DARRINGTON — While federal lawyers ponder their next move in the saga of the Green Mountain Forest Fire Lookout, people who care about the landmark in the Glacier Peak Wilderness are continuing efforts to preserve it, talking with lawmakers about preventing it from being torn down.
The Justice Department has until May 27 to appeal U.S. District Judge John Coughenour’s ruling in favor of a Montana-based conservation group, which sued to have the lookout removed. If the Justice Department decides to let the ruling stand, U.S. Rep. Rick Larsen, D-Wash., might get involved.
“I have heard from a lot of folks who are concerned about the Green Mountain Forest Fire Lookout,” Larsen said. “I am working with the community to find a solution that keeps the lookout in Glacier Peak. The Department of Justice still has time to appeal the court’s decision. If they do not, I may work with the community to pursue a legislative solution.”
Last month, the Snohomish County Council passed a resolution encouraging Congress to amend the federal Wilderness Act to allow historic and culturally significant places, such as the lookout on Green Mountain, to continue to be maintained and operated.
“These are culturally significant buildings, so it’s important to preserve them,” Councilman Dave Somers said.
The County Council wrote the resolution on its own, but Somers said he talked to Larsen’s office before introducing it.
Larsen said the resolution could help efforts to keep the lookout in place.
Darrington Historical Society volunteer Scott Morris said he, too, has been in touch with Larsen’s staff, as well as the offices of U.S. Sens. Patty Murray and Maria Cantwell, both D-Wash.
“I think there would be bipartisan support for this,” Morris said. “But I wonder if anything can get done in an election year.”
The Forest Service is unlikely to appeal the judge’s decision, said George Nickas, executive director of Wilderness Watch, which filed the lawsuit.
“There have been numerous court cases similar to this one and every time the court has ruled similarly to what Judge Coughenour did, and the Forest Service is aware of that,” Nickas said.
And he said he hopes that Congress does not intervene in the ruling.
“If this happens every time somebody doesn’t like something, we won’t have wilderness protection with any integrity,” Nickas said. “There are many interest groups who think their activity should be exempted, and the groups with concerns about history share exactly the same attitude. We need to hold the Wilderness Act to a rigorous standard.”

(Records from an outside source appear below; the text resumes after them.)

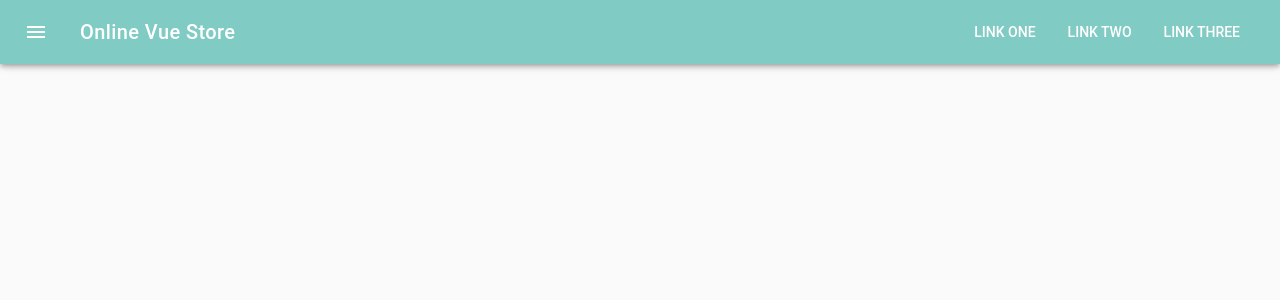
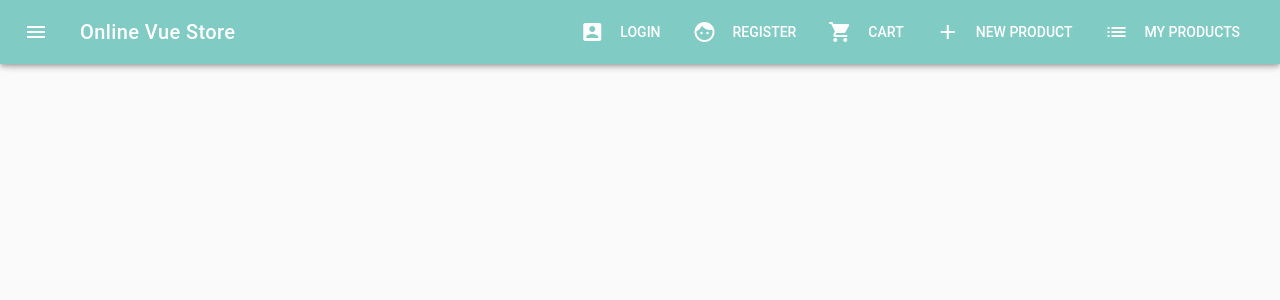
Before and after one commit to KSGitUser/Project-on-vue, a Vue app: page / in a window 1280 px wide. Shown: the top 300 px of the page. Built offline with nearby package versions, Linux system fonts and the light colour scheme; a small style sheet from the web is missing.

Commit message:
create links

```diff
--- a/src/components/Navbar.vue
+++ b/src/components/Navbar.vue
@@ -1,14 +1,28 @@
 <template>
   <div>
-    <v-navigation-drawer app temporary></v-navigation-drawer>
+    <v-navigation-drawer app temporary v-model="sideNav">
+      <v-list>
+        <v-list-tile v-for="(link, i) in links" :key="i" :to="link.url">
+          <v-list-tile-action>
+            <v-icon>{{ link.icon }}</v-icon>
+          </v-list-tile-action>
+
+          <v-list-tile-content>
+            <v-list-tile-title v-text="link.title"></v-list-tile-title>
+          </v-list-tile-content>
+        </v-list-tile>
+      </v-list>
+
+    </v-navigation-drawer>
     <v-toolbar app dark color="teal lighten-3">
-      <v-toolbar-side-icon></v-toolbar-side-icon>
+      <v-toolbar-side-icon @click="sideNav = !sideNav"></v-toolbar-side-icon>
       <v-toolbar-title>Online Vue Store</v-toolbar-title>
       <v-spacer></v-spacer>
       <v-toolbar-items class="hidden-sm-and-down">
-        <v-btn flat>Link One</v-btn>
-        <v-btn flat>Link Two</v-btn>
-        <v-btn flat>Link Three</v-btn>
+        <v-btn v-for="(link, i) in links" :key="i" :to="link.url" flat>
+          <v-icon left>{{ link.icon}}</v-icon>
+          {{link.title}}
+        </v-btn>
       </v-toolbar-items>
     </v-toolbar>
     <v-content>
@@ -20,5 +34,38 @@
 </template>
 
 <script>
-  export default {}
+  export default {
+    data() {
+      return {
+        sideNav: false,
+        links: [{
+            title: 'Login',
+            icon: 'account_box',
+            url: '/login'
+          },
+          {
+            title: 'Register',
+            icon: 'face',
+            url: '/register'
+          },
+          {
+            title: 'Cart',
+            icon: 'shopping_cart',
+            url: '/checkout'
+          },
+          {
+            title: 'New Product',
+            icon: 'add',
+            url: '/new'
+          },
+          {
+            title: 'My Products',
+            icon: 'list',
+            url: '/list'
+          }
+        ]
+
+      }
+    }
+  }
 </script>
```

The Wilderness Watch lawsuit filed in 2010 alleged that the Forest Service violated the Wilderness Act, which doesn’t allow for the use of motorized vehicles or new construction in wilderness areas. Helicopters were used to haul out the old lookout and haul in what Wilderness Watch calls a new building.
The Forest Service has maintained that the lookout was restored, not reconstructed, and that the historical significance of the forest fire lookout made it an allowable project. The lookout is on national and state registers of historic places.
“If no work had ever been done on the lookout, it would still be there,” Morris said. “The lookout is a draw, but Green Mountain is one of the few easy access trails into the wilderness.”
David Brown, chief preservation officer of the National Trust for Historic Preservation, said the Green Mountain lookout issue has garnered national attention.
“The lookout has been listed on the National Register of Historic Places for more than 20 years,” Brown said. “It is a great point of pride to many in the local community, whose parents and grandparents helped build it to protect the forest from fire damage.”
The lookout was built in the summer of 1933, when a Civilian Conservation Corps crew climbed 6,500-foot Green Mountain in the North Cascade Range east of Darrington.
Gale Fiege: 425-339-3427; email@example.com.